Take the game The Last of Us, for instance: it's a total rip-off from a book/movie called The Road, and it makes absolutely no sense. In TLoU, they want to make Ellie undergo brain surgery, so they can reverse engineer her brain and make a vaccine for the fungus that turns people into zombies. Firstly, why would you like to make a vaccine, when 99% of the world is already dead or undead? Vaccines are a form of prevention, not cure. Secondly, you don't make vaccines for fungus, you just don't; there are other ways of dealing with funguses. Thirdly, you don't mess with someone's brain to make a vaccine: you just need to take a sample of their blood to study the plasma. But we all played this game and loved it, because 99,9% of us are not biologists/medics, and 99% of us didn't read/watch The Road.

Another example is Back to the Future. It's take on time travel is absurd, but we didn't know that at the time. Now we know about bootstraps and stuff, but who cares? It's still entertaining.

My last point is: bad movies are funny as hell. Did you watch The Room? Tokyo Gore Police? White Chicks? You should.

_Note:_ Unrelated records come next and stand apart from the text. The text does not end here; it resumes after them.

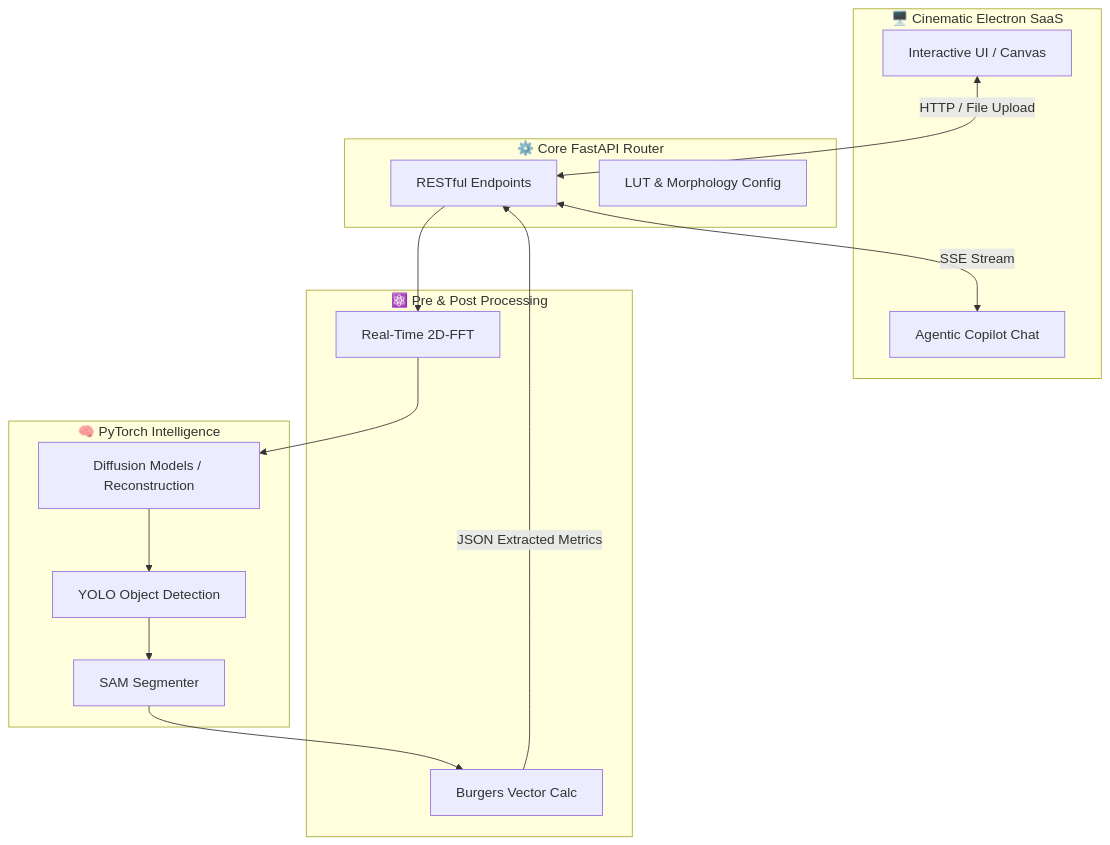
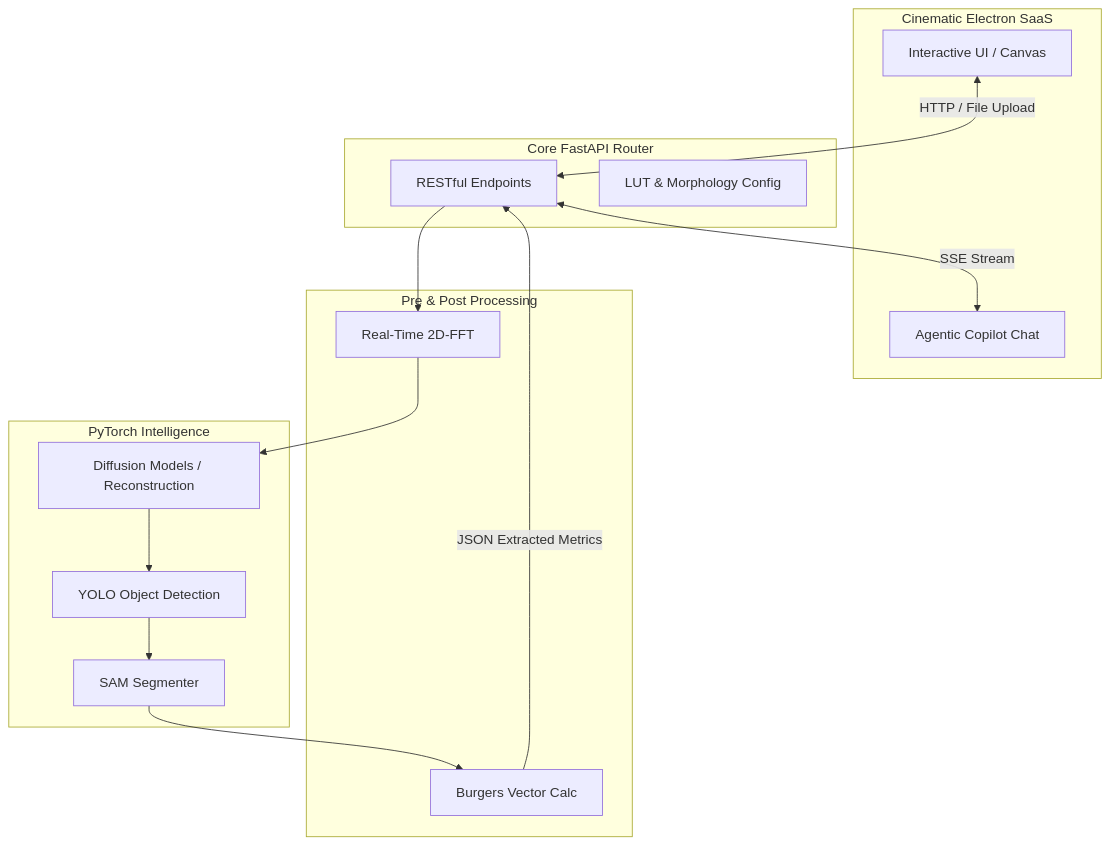
One commit to parardhadhar/AI-Crystallography-Engine changed the first of 2 diagrams in README.md. Above: the diagram before and after it, drawn with Mermaid. The commit also changed other lines of this file, not shown here.

````diff
--- a/README.md
+++ b/README.md
@@ -120,33 +120,33 @@
 ```mermaid
 graph TD
-    subgraph Frontend ["🖥️ Cinematic Electron SaaS"]
+    subgraph Frontend ["Cinematic Electron SaaS"]
         UI[Interactive UI / Canvas]
         AI[Agentic Copilot Chat]
     end
 
-    subgraph Backend ["⚙️ Core FastAPI Router"]
+    subgraph Backend ["Core FastAPI Router"]
         API[RESTful Endpoints]
         L[LUT & Morphology Config]
     end
 
-    subgraph Physics_Engine ["⚛️ Pre & Post Processing"]
+    subgraph Physics_Engine ["Pre & Post Processing"]
         FFT[Real-Time 2D-FFT]
         BV[Burgers Vector Calc]
     end
 
-    subgraph AI_Inference_Core ["🧠 PyTorch Intelligence"]
+    subgraph AI_Inference_Core ["PyTorch Intelligence"]
         DIFF[Diffusion Models / Reconstruction]
         YOLO[YOLO Object Detection]
         SAM[SAM Segmenter]
     end
 
     UI <-->|HTTP / File Upload| API
     API --> FFT
     FFT --> DIFF
     DIFF --> YOLO
     YOLO --> SAM
     SAM --> BV
     
     BV -->|JSON Extracted Metrics| API
     API <-->|SSE Stream| AI
 ```
````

There's a manga called Chainsaw Man. In it, the protagonist is fighting the villain, and he asks her, "In your ideal world, there will still be crappy movies?"
"I don't understand your question," she answers. "But I think that a world without bad movies would be a better place."
He thinks for a bit, exhales, and finally says, "I guess I'll have to kill you, then."
 

CupofJoe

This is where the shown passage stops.